Wednesday, January 16th, 2013
Kate Nash taking Girl Talk on the road; boys also welcome but they have to sit quietly.
Christopher DadeyConsidering that touring North American is an expensive proposition for a British artist, it’s pretty commendable that for her first two albums – her 2007 debut Made Of Bricks and 2010’s My Best Friend Is You – Kate Nash managed to not only come through town twice, but first play a relatively intimate club show for her devoted fanbase before stepping up to a bigger room the second time around (Mod Club then Phoenix, both times).
Considering that she no longer has major label dollars backing her – she bought herself out of her record contract after finishing up with Friend in favour of crowdfunding and self-releasing future efforts – it might not be reasonable to expect the pattern to continue, but apparently it might. Hot on the heels of announcing the March 5 release of her third album Girl Talk, Nash has scheduled a North American tour that brings her to town on March 15 to play her smallest stage yet, The Horseshoe Tavern. Tickets for that show are $18.50, on sale this Friday, and interpreting the cozier room as an indication her fanbase is shrinking is probably a mistake – that Best Friend Mod Club show in April 2010 was jammed, and not by folks who seemed like an uneven sophomore effort would diminish their devotion.
It will be interesting to see where Girl Talk takes Nash. Best Friend found her torn between the sassy-catchy piano-pop that she excels at, and the riot grrrl-inspired punk that she’s rather less good at but also clearly determined to stick to. Last Fall’s Death Proof EP had far more guitars than piano, but checked the abrasiveness for melody so the optimist might see this as evidence that a happy balance could still be found. A speculative track listing for Girl Talk doesn’t make it seem like her pen has gotten any less pointed, but hopefully there’ll be more singing that shrieking. The first single from the new record, made available to stream last week, is certainly promising.

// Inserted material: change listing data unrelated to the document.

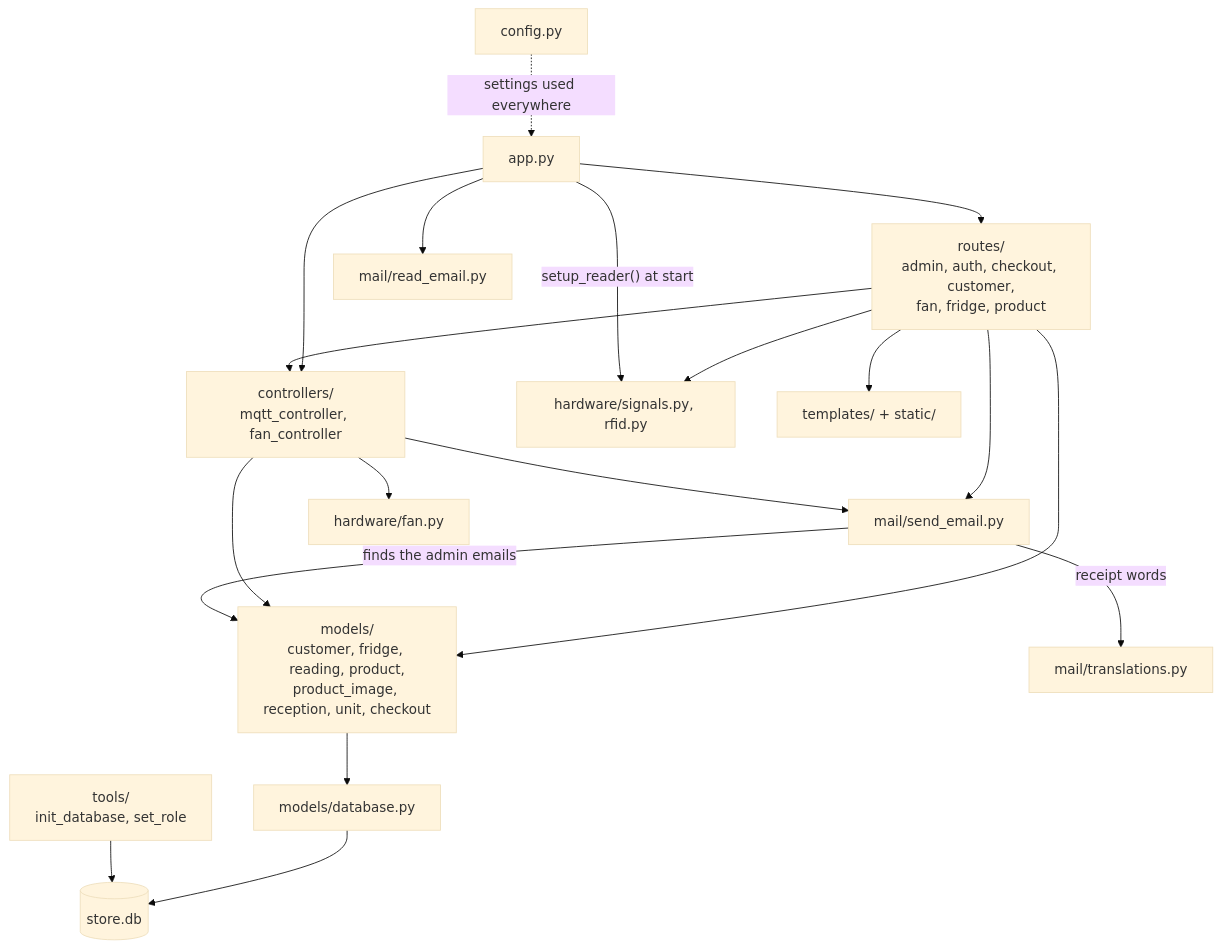
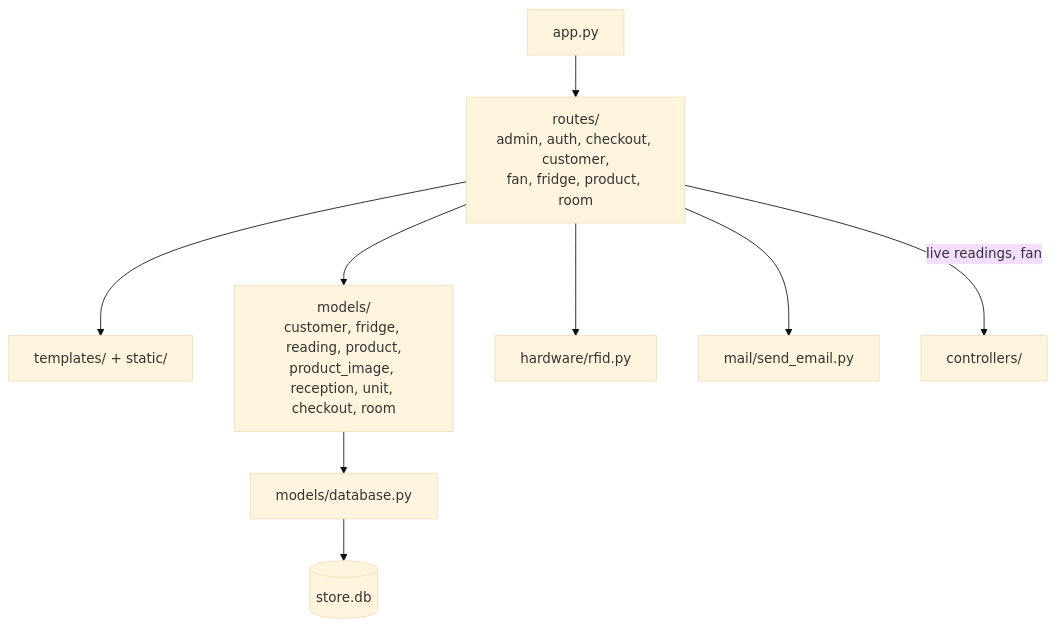
One commit to gvogas/IoT changed the fourth of 5 diagrams in docs/architecture.md. Above: the diagram before and after it, drawn with Mermaid (base theme). The commit also changed other lines of this file and 58 other files, not shown here.

````diff
--- a/docs/architecture.md
+++ b/docs/architecture.md
@@ -81,25 +139,11 @@
 ```mermaid
 flowchart TD
-    app["app.py"] --> routes
-    app --> controllers
-    app --> mail_read["mail/read_email.py"]
-
-    routes["routes/<br/>admin, auth, checkout, customer,<br/>fan, fridge, product"] --> models
-    routes --> controllers
-    routes --> signals["hardware/signals.py, rfid.py"]
-    app -->|"setup_reader() at start"| signals
-    routes --> mail_send
+    app["app.py"] --> routes["routes/<br/>admin, auth, checkout, customer,<br/>fan, fridge, product, room"]
     routes --> templates["templates/ + static/"]
-
-    controllers["controllers/<br/>mqtt_controller, fan_controller"] --> models
-    controllers --> fan["hardware/fan.py"]
-    controllers --> mail_send["mail/send_email.py"]
-    mail_send -->|"finds the admin emails"| models
-    mail_send -->|"receipt words"| translations["mail/translations.py"]
-
-    models["models/<br/>customer, fridge, reading, product,<br/>product_image, reception, unit, checkout"] --> database["models/database.py"]
+    routes --> models["models/<br/>customer, fridge, reading, product,<br/>product_image, reception, unit, checkout, room"]
+    routes --> hardware["hardware/rfid.py"]
+    routes --> mail_send["mail/send_email.py"]
+    routes -->|"live readings, fan"| controllers["controllers/"]
+    models --> database["models/database.py"]
     database --> db[("store.db")]
-
-    tools["tools/<br/>init_database, set_role"] --> db
-    config["config.py"] -.->|"settings used everywhere"| app
 ```
````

Canadian Musicfest is usually all filled up with – wait for it – Canadian music, but the ever-expanding list of showcasing artists has got a pretty strong international flavour this year; certainly more than recent years… assuming that there isn’t a spate of last-minute cancellations like last year. There’s a solid Scandinavian bloc of acts that I’ll talk about at a later date, but also a couple of BBC Sound of 2013 finalists coming to town. Scottish electro-pop trio CHVRCHES – who came in fifth in the BBC polling – will headline The Mod Club on March 20, and post-punk stabby-guitar quintet Savages are at Lee’s Palace on March 23. Advance tickets will be available for both, and festival wristbands will also get you in. If they don’t sell out via tickets first. Clash and DIY have introductory features on CHVRCHES.
If you were thinking that with The Joy Formidable’s new album Wolf’s Law due out next week that an advance stream should be showing up soon, then you would be correct, and Rolling Stone has it. Mancunian Matters has an interview with frontwoman Ritzy Bryan.
Stream: The Joy Formidable / Wolf’s Law
Video: Bloc Party – “Truth”
The Stool Pigeon has an interview with Veronica Falls, whose new album Waiting For Something To Happen is out February 12. They’re also releasing a limited-edition covers EP on or around the same day, and I warn you – of the 300 copies being made, at most only 299 remain. They’re at The Garrison on March 12.
Video: Johnny Marr – “Upstarts”
Stream: New Order / Lost Sirens
And if you like your Marr and Sumner together in one convenient package – perhaps with a side of Pet Shop Boys – then Slicing Up Eyeballs is pleased to report that the 1991 debut from Electronic will be getting a double-disc reissue on April 8, enhanced with bonus tracks.
Finally, because there’s no shortage of interesting David Bowie surfacing every day, there’s interviews with producer Tony Visconti and guitarist Earl Slick about the recording sessions for The Next Day at The Guardian and Rolling Stone. Bowie himself may not be interested in talking about the new album, out March 12, but his collaborators certainly are. And additionally, The Quietus challenges the myth that Bowie had turned into a recluse over the past 10 years while The Line Of Best Fit has helpfully compiled clips of Bowie’s best musical moments over the past 20 years – because despite conventional wisdom, there were more than a few.